"It’s bittersweet," Kerley said. "It’s unfortunate, but at the same time, it’s my future. You know, it gives me a chance to try and handle that and get that off the ground like I want to."
Kelvin Sheppard, who signed a veteran minimum deal with the Lions on Oct. 31, spent parts of the past two seasons as a free agent. Between training and working his investments, he coached defense for the Cooper City Colts, his 9-year-old son's football team. Like Kerley and Moore, he could afford to be smart with his decision, as he made over $7 million in his career before signing with Detroit. In a bit of fortuitous timing, he signed with the Lions the week after his son’s season ended. Returning to the league earned him a salary of $57,187.50 per week.
Between training, coaching and future planning, it gave guys options to keep their minds busy instead of worrying about finding an NFL gig all the time.
"What’s going to happen is guys who overthink stuff are guys who are going to drive themselves crazy," Sheppard said. "You literally can’t control it. What’s going to happen is going to happen. All you can control is what you do."
Sometimes that leads to jobs.

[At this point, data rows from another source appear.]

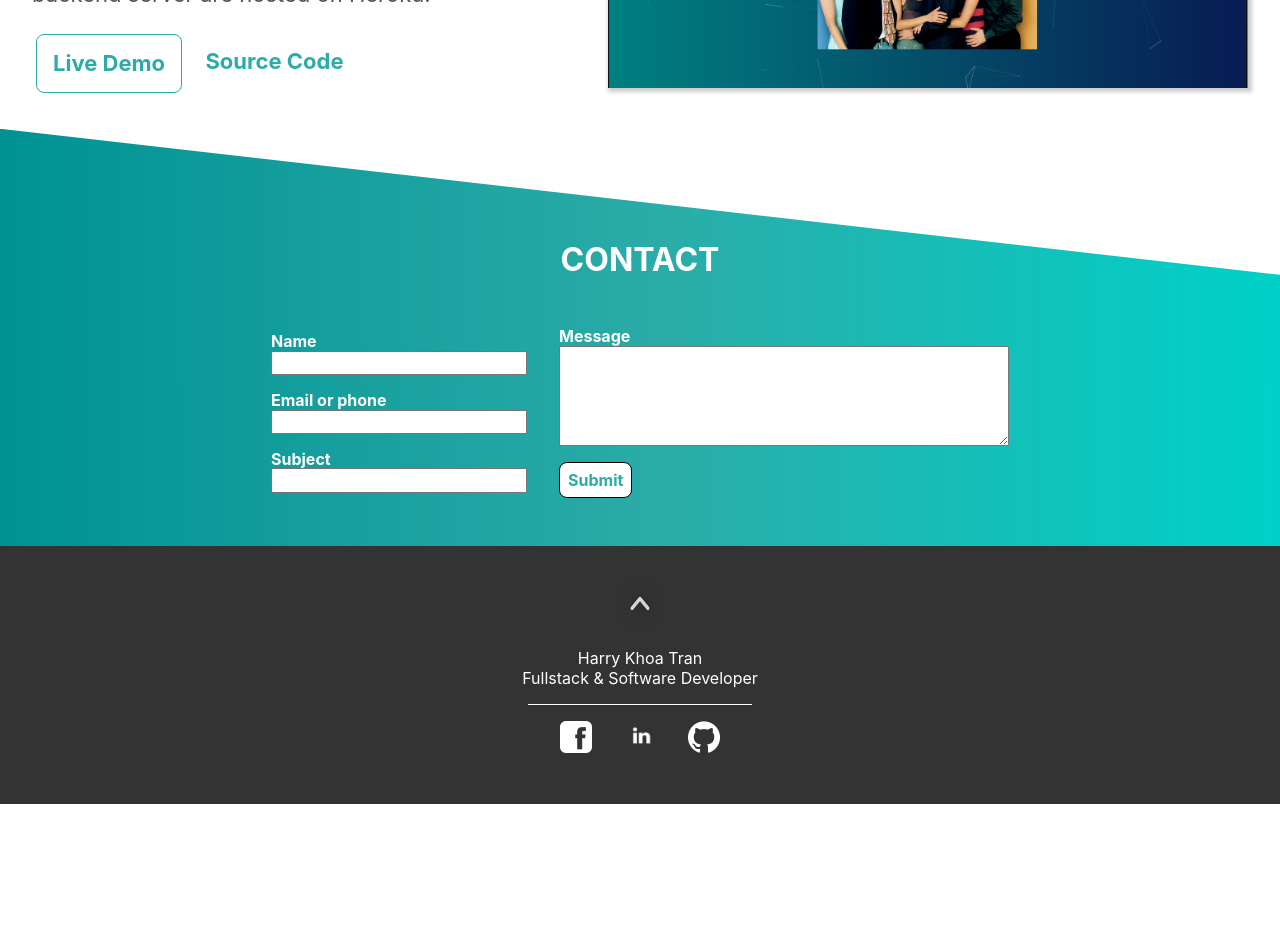
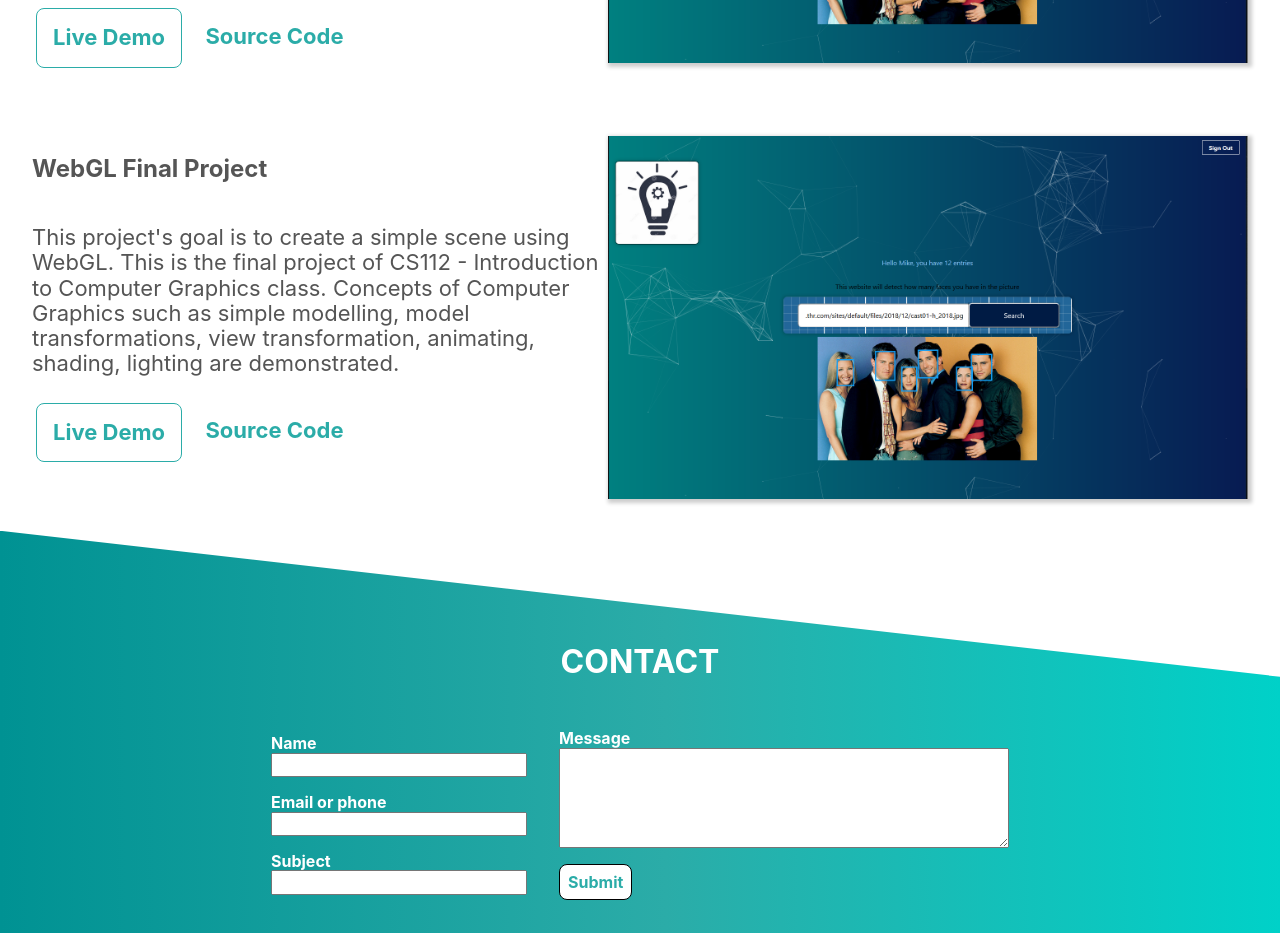
Before and after one commit to KuhnTran/portfolio, a React (Create React App) app: page / in a window 1280 px wide. Shown: the part 2060-2993 px from the top of the page. Before the commit the page ends 2864 px from the top, so only its background shows below. Built offline with nearby package versions, Linux system fonts and the light colour scheme.

Commit message:
added a new project

```diff
--- a/src/components/AboutMePage/AboutMePage.js
+++ b/src/components/AboutMePage/AboutMePage.js
@@ -23,6 +23,6 @@ class AboutMePage extends React.Component
 }
 
 const name = 'Harry';
-const aboutMeMessage = `Coming to the USA in 2014, Harry chose Computer Science to pursue as his career. He started going to Orange Coast College, where he received the Basil Peterson Scholarship for academic excellence. Transfering to the University of California, Irvine in 2017, ${name} chose to specialize in System and Software. Graduating from UC Irvine with Latin Honor, ${name} started his career by becoming a freelance Developer. \n On the side, ${name} plays the piano, giving him his artistic taste. His professionalism as well as attention to details guarantee to satisfy his clients.`
+const aboutMeMessage = `Coming to the USA in 2014, Harry chose Computer Science to pursue as his career. He started going to Orange Coast College, where he received the Basil Peterson Scholarship for academic excellence. Transfering to the University of California, Irvine in 2017, ${name} chose to specialize in System and Software. ${name} graduated from UC Irvine with Latin Honor. On the side, ${name} plays the piano, giving him his artistic taste. His professionalism as well as attention to details guarantee to satisfy his clients.`
 
 export default AboutMePage;
--- a/src/components/ProjectsPage/ProjectPage.js
+++ b/src/components/ProjectsPage/ProjectPage.js
@@ -28,10 +28,29 @@ const ProjectsPage = (props) =>
                 </div>
             </div>
 
+            {/*==========================Second Project==============================*/}
+            <div id='project-content' className='ma4'>
+                <div className='flex flex-column'>
+                    <Fade left><h2>WebGL Final Project</h2></Fade>
+                    <Fade left><p id='description'>{webGLProjectDescription}</p></Fade>
+                    <Fade bottom big><div className='flex flex-row'>
+                        <a className='whiteBackground ba pa3 b br3 ma1 pointer'
+                            href='https://kuhntran.github.io/WebGL_Final_Project/'>Live Demo</a>
+                        <a id='source-button' className='grow b ma1 pointer'
+                            href='https://github.com/KuhnTran/WebGL_Final_Project'>Source Code</a>
+                    </div></Fade>
+                </div>
+                <div className='flex flex-column justify-center items-center'>
+                <Fade right big><img id='project-img' className='shadow-3 grow'
+                    src={facialRecognitionImg} alt='Facial Recognition App'
+                    width='700' heigh='auto'></img></Fade>
+                </div>
+            </div>
+
         </div>
     )
 }
 
 const facialDescription = `This fullstack webapp is built using React. It detects the faces that are within the image links which the users provide and logs the number of entries they have made. This is possible thanks to the Express.js backend server communicating with postgreSQL to store each user's information, protecting it using Bcrypt encryption. Both the frontend webapp and the backend server are hosted on Heroku.`
-
+const webGLProjectDescription = `This project's goal is to create a simple scene using WebGL. This is the final project of CS112 - Introduction to Computer Graphics class. Concepts of Computer Graphics such as simple modelling, model transformations, view transformation, animating, shading, lighting are demonstrated.`
 export default ProjectsPage;
```
Also changed, not shown: 3 other files (tests, documents, lock files or other folders).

Sometimes it doesn't.
Moore, who Canter said has been on six or seven workouts, has yet to land a job. Sometimes, knowing he's on a workout, friends would text him simply, "Update?" or ask if he was OK. He knew they meant well.
"When people are like, are you OK, I’m like, ‘Yeah, I didn’t get in a car accident. I didn’t get shot. I’m just fine,’" Moore said. "I hate people asking ‘Am I OK?’ Like I’ve gone missing or something. That’s probably the worst, like, ‘Are you OK?’
"I’m just fine, thanks."
No matter what happens down the road, he knows what he accomplished. He started 31 games in the NFL. But he gets the process. All he can do is sit, wait, keep busy and hope -- like players all over the country -- for the next opportunity.